Front-end code edit data:
┏━━
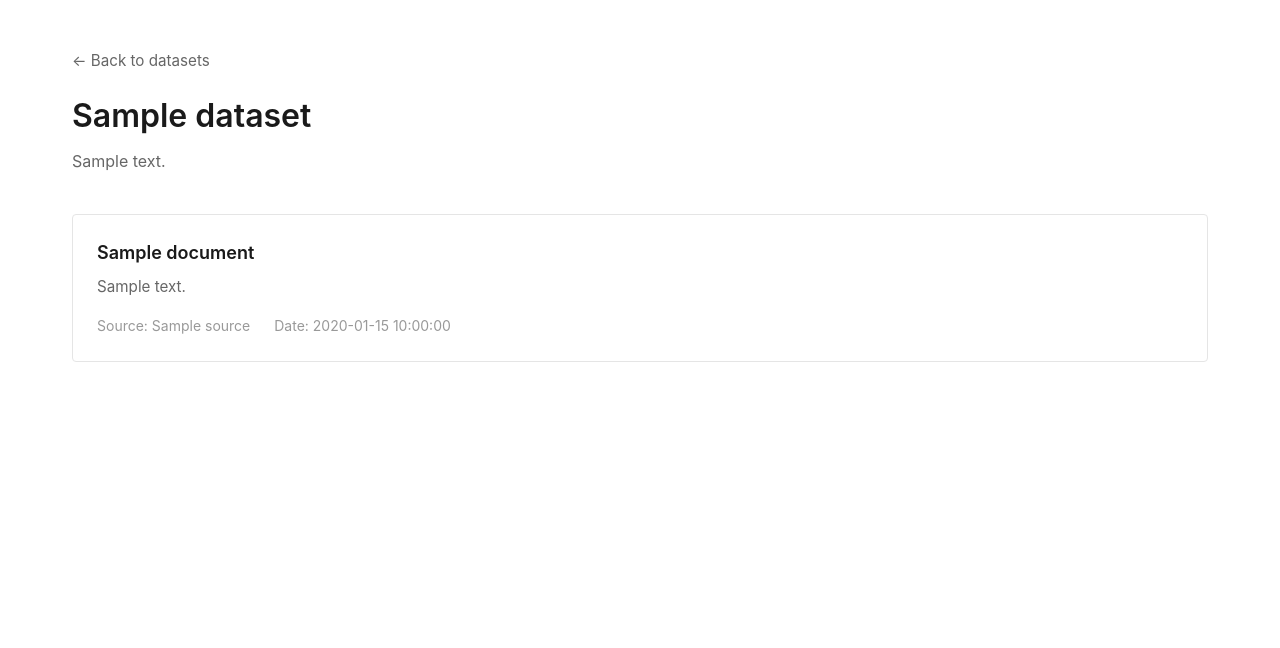
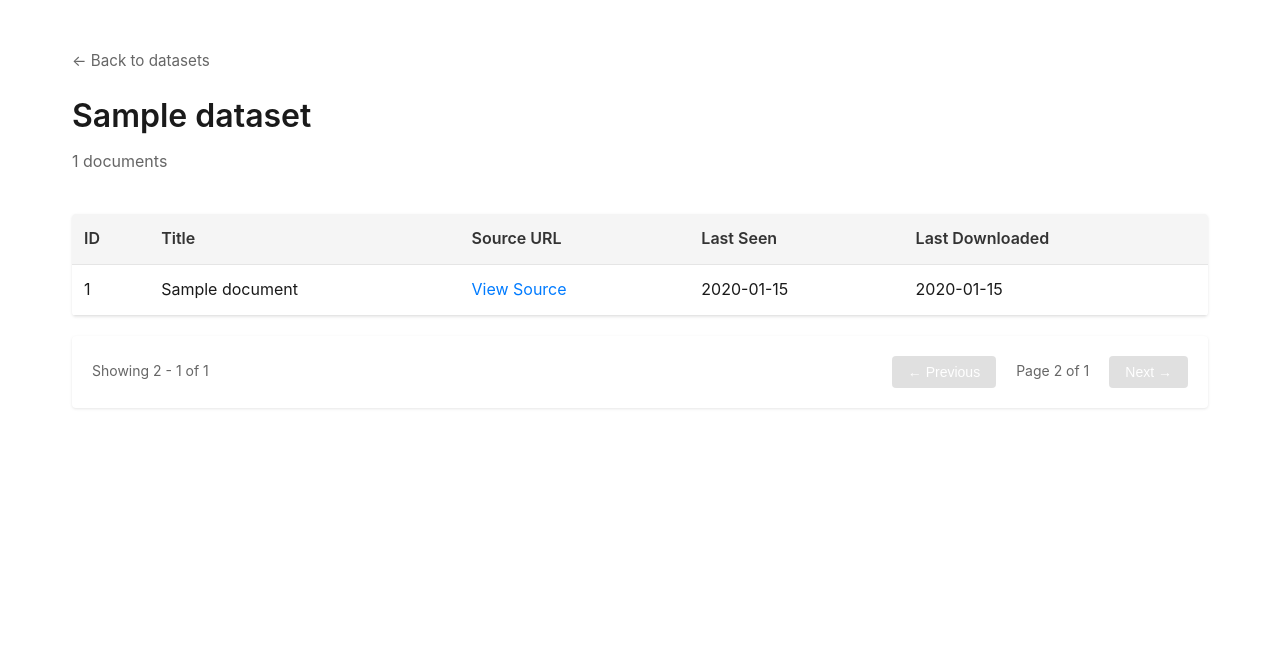
Before and after one commit to datagenero/data-collector, a FastAPI app: template templates/dataset.html in a window 1280 px wide. Shown: the part 87-735 px from the top of the page. Run offline with FastAPI, Linux system fonts and the light colour scheme; the template is opened without the code that fills it: most values are stand-ins (such as "Sample title", 1, 10 or a date in 2020).

Commit message:
feat: add page for dataset

```diff
--- a/main.py
+++ b/main.py
@@ -1,13 +1,16 @@
 import logging
 from dotenv import load_dotenv
-from fastapi import FastAPI, Request
+from fastapi import FastAPI, Request, Depends
 from fastapi.responses import HTMLResponse
 from fastapi.staticfiles import StaticFiles
 from fastapi.templating import Jinja2Templates
+from sqlalchemy.orm import Session
 
 from collector_api.scrapers import router as scrapers_router
 from collector_api.datasets import router as datasets_router
 from collector_api.documents import router as documents_router
+from collector_api.database import get_db
+from collector_api.models import Dataset, Document
 
 # Load environment variables from .env file
 load_dotenv()
@@ -38,38 +41,83 @@ app.mount("/static", StaticFiles(directory="static"), name="static")
 # Setup templates
 templates = Jinja2Templates(directory="templates")
 
-# Hardcoded datasets
-DATASETS = [
-    {
-        "id": "news-articles",
-        "name": "News Articles",
-        "description": "Collection of news articles from major publications. Includes headlines, content, and metadata from various news sources."
-    },
-    {
-        "id": "research-papers",
-        "name": "Research Papers",
-        "description": "Academic research papers and publications. Scraped from open access repositories and academic databases."
-    },
-    {
-        "id": "product-reviews",
-        "name": "Product Reviews",
-        "description": "Customer reviews and ratings for various products. Aggregated from e-commerce platforms and review sites."
-    },
-    {
-        "id": "legal-documents",
-        "name": "Legal Documents",
-        "description": "Public legal documents, court cases, and regulatory filings. Sourced from government and legal databases."
-    }
-]
+@app.get("/", response_class=HTMLResponse)
+async def home(request: Request, db: Session = Depends(get_db)):
+    """Main page showing all datasets as cards with document counts"""
+    logger.info("Rendering home page")
+
+    # Get all datasets from database with document counts
+    datasets = db.query(Dataset).all()
+
+    datasets_list = []
+    for dataset in datasets:
+        # Count documents in this dataset
+        document_count = db.query(Document).filter(
+            Document.dataset_id == dataset.id
+        ).count()
+
+        datasets_list.append({
+            "id": dataset.id,
+            "name": dataset.name,
+            "document_count": document_count
+        })
+
+    return templates.TemplateResponse(
+        "index.html",
+        {"request": request, "datasets": datasets_list}
+    )
 
 
-@app.get("/", response_class=HTMLResponse)
-async def home(request: Request):
-    """Main page showing all datasets as cards"""
-    logger.info("Rendering home page")
+@app.get("/dataset/{dataset_id}", response_class=HTMLResponse)
+async def dataset_detail(
+    request: Request,
+    dataset_id: int,
+    page: int = 0,
+    page_size: int = 20,
+    db: Session = Depends(get_db)
+):
+    """Detail page for a specific dataset showing all documents in a table"""
+    logger.info(f"Accessing dataset: {dataset_id}, page: {page}")
+
+    # Get the dataset
+    dataset = db.query(Dataset).filter(Dataset.id == dataset_id).first()
+
+    if not dataset:
+        logger.warning(f"Dataset not found: {dataset_id}")
+        return templates.TemplateResponse(
+            "404.html",
+            {"request": request},
+            status_code=404
+        )
+
+    # Get total document count
+    total_documents = db.query(Document).filter(
+        Document.dataset_id == dataset_id
+    ).count()
+
+    # Get paginated documents
+    documents = db.query(Document).filter(
+        Document.dataset_id == dataset_id
+    ).offset(page * page_size).limit(page_size).all()
+
+    # Calculate pagination info
+    total_pages = (total_documents + page_size - 1) // page_size  # Ceiling division
+    has_previous = page > 0
+    has_next = page < total_pages - 1
+
     return templates.TemplateResponse(
-        "index.html",
-        {"request": request, "datasets": DATASETS}
+        "dataset.html",
+        {
+            "request": request,
+            "dataset": dataset,
+            "documents": documents,
+            "total_documents": total_documents,
+            "page": page,
+            "page_size": page_size,
+            "total_pages": total_pages,
+            "has_previous": has_previous,
+            "has_next": has_next,
+        }
     )
 
 
--- a/static/style.css
+++ b/static/style.css
@@ -201,3 +201,140 @@ footer p {
 main {
     min-height: calc(100vh - 250px);
 }
+
+/* Reusable text styles */
+.document-count,
+.muted {
+    color: #999;
+    font-size: 0.95rem;
+}
+
+/* Links */
+a {
+    transition: all 0.2s ease;
+}
+
+.source-link {
+    color: #007bff;
+    text-decoration: none;
+}
+
+.source-link:hover {
+    text-decoration: underline;
+}
+
+/* Tables */
+.documents-table {
+    width: 100%;
+    border-collapse: collapse;
+    margin: 20px 0;
+    background: white;
+    box-shadow: 0 1px 3px rgba(0,0,0,0.1);
+    border-radius: 4px;
+    overflow: hidden;
+}
+
+.documents-table thead {
+    background: #f5f5f5;
+}
+
+.documents-table th,
+.documents-table td {
+    padding: 12px;
+    text-align: left;
+    border-bottom: 1px solid #e5e5e5;
+}
+
+.documents-table th {
+    font-weight: 600;
+    color: #333;
+}
+
+.documents-table tbody tr {
+    transition: background 0.2s ease;
+}
+
+.documents-table tbody tr:hover {
+    background: #f9f9f9;
+}
+
+/* Pagination */
+.pagination {
+    display: flex;
+    justify-content: space-between;
+    align-items: center;
+    margin-top: 20px;
+    padding: 20px;
+    background: white;
+    border-radius: 4px;
+    box-shadow: 0 1px 3px rgba(0,0,0,0.1);
+}
+
+.pagination-info {
+    color: #666;
+    font-size: 0.875rem;
+}
+
+.pagination-buttons {
+    display: flex;
+    gap: 10px;
+    align-items: center;
+}
+
+.page-indicator {
+    color: #666;
+    font-size: 0.875rem;
+    padding: 0 10px;
+}
+
+/* Buttons */
+.btn {
+    display: inline-block;
+    padding: 8px 16px;
+    border-radius: 4px;
+    text-decoration: none;
+    font-size: 0.875rem;
+    border: none;
+    cursor: pointer;
+    transition: background 0.2s ease, opacity 0.2s ease;
+}
+
+.btn-secondary {
+    background: #007bff;
+    color: white;
+}
+
+.btn-secondary:hover:not(:disabled) {
+    background: #0056b3;
+}
+
+.btn-secondary:disabled {
+    background: #ccc;
+    cursor: not-allowed;
+    opacity: 0.6;
+}
+
+/* Responsive design */
+@media (max-width: 768px) {
+    .container {
+        padding: 0 1rem;
+    }
+
+    .cards-grid {
+        grid-template-columns: 1fr;
+    }
+
+    .pagination {
+        flex-direction: column;
+        gap: 15px;
+    }
+
+    .documents-table {
+        font-size: 0.875rem;
+    }
+
+    .documents-table th,
+    .documents-table td {
+        padding: 8px;
+    }
+}
--- a/templates/dataset.html
+++ b/templates/dataset.html
@@ -6,22 +6,54 @@
 <div class="page-header">
     <a href="/" class="back-link">← Back to datasets</a>
     <h2>{{ dataset.name }}</h2>
-    <p class="subtitle">{{ dataset.description }}</p>
+    <p class="subtitle">{{ total_documents }} documents</p>
 </div>
 
 <div class="documents-section">
     {% if documents %}
-    <div class="documents-list">
-        {% for document in documents %}
-        <div class="document-item">
-            <h3>{{ document.title }}</h3>
-            <p>{{ document.summary }}</p>
-            <div class="document-meta">
-                <span>Source: {{ document.source }}</span>
-                <span>Date: {{ document.date }}</span>
-            </div>
+    <table class="documents-table">
+        <thead>
+            <tr>
+                <th>ID</th>
+                <th>Title</th>
+                <th>Source URL</th>
+                <th>Last Seen</th>
+                <th>Last Downloaded</th>
+            </tr>
+        </thead>
+        <tbody>
+            {% for document in documents %}
+            <tr>
+                <td>{{ document.id }}</td>
+                <td>{{ document.title }}</td>
+                <td><a href="{{ document.source_url }}" target="_blank" class="source-link">View Source</a></td>
+                <td>{{ document.last_seen.strftime('%Y-%m-%d %H:%M') if document.last_seen else 'N/A' }}</td>
+                <td>{{ document.last_downloaded.strftime('%Y-%m-%d %H:%M') if document.last_downloaded else 'Not downloaded' }}</td>
+            </tr>
+            {% endfor %}
+        </tbody>
+    </table>
+
+    <!-- Pagination Controls -->
+    <div class="pagination">
+        <div class="pagination-info">
+            Showing {{ page * page_size + 1 }} - {{ [page * page_size + documents|length, total_documents]|min }} of {{ total_documents }}
         </div>
-        {% endfor %}
+        <div class="pagination-buttons">
+            {% if has_previous %}
+            <a href="/dataset/{{ dataset.id }}?page={{ page - 1 }}&page_size={{ page_size }}" class="btn btn-secondary">← Previous</a>
+            {% else %}
+            <button class="btn btn-secondary" disabled>← Previous</button>
+            {% endif %}
+
+            <span class="page-indicator">Page {{ page + 1 }} of {{ total_pages }}</span>
+
+            {% if has_next %}
+            <a href="/dataset/{{ dataset.id }}?page={{ page + 1 }}&page_size={{ page_size }}" class="btn btn-secondary">Next →</a>
+            {% else %}
+            <button class="btn btn-secondary" disabled>Next →</button>
+            {% endif %}
+        </div>
     </div>
     {% else %}
     <div class="empty-state">
--- a/templates/index.html
+++ b/templates/index.html
@@ -12,7 +12,7 @@
     {% for dataset in datasets %}
     <a href="/dataset/{{ dataset.id }}" class="card">
         <h3>{{ dataset.name }}</h3>
-        <p>{{ dataset.description }}</p>
+        <p class="document-count">{{ dataset.document_count }} documents</p>
         <span class="card-arrow">→</span>
     </a>
     {% endfor %}
```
┗━━
## YOUR ASSIGNMENT:
If a line of the entries holds the word "background", copy it out.

## TASK OUTPUT:
+    background: white;
+    background: #f5f5f5;
+    transition: background 0.2s ease;
+    background: #f9f9f9;
+    background: white;
+    transition: background 0.2s ease, opacity 0.2s ease;
+    background: #007bff;
+    background: #0056b3;
+    background: #ccc;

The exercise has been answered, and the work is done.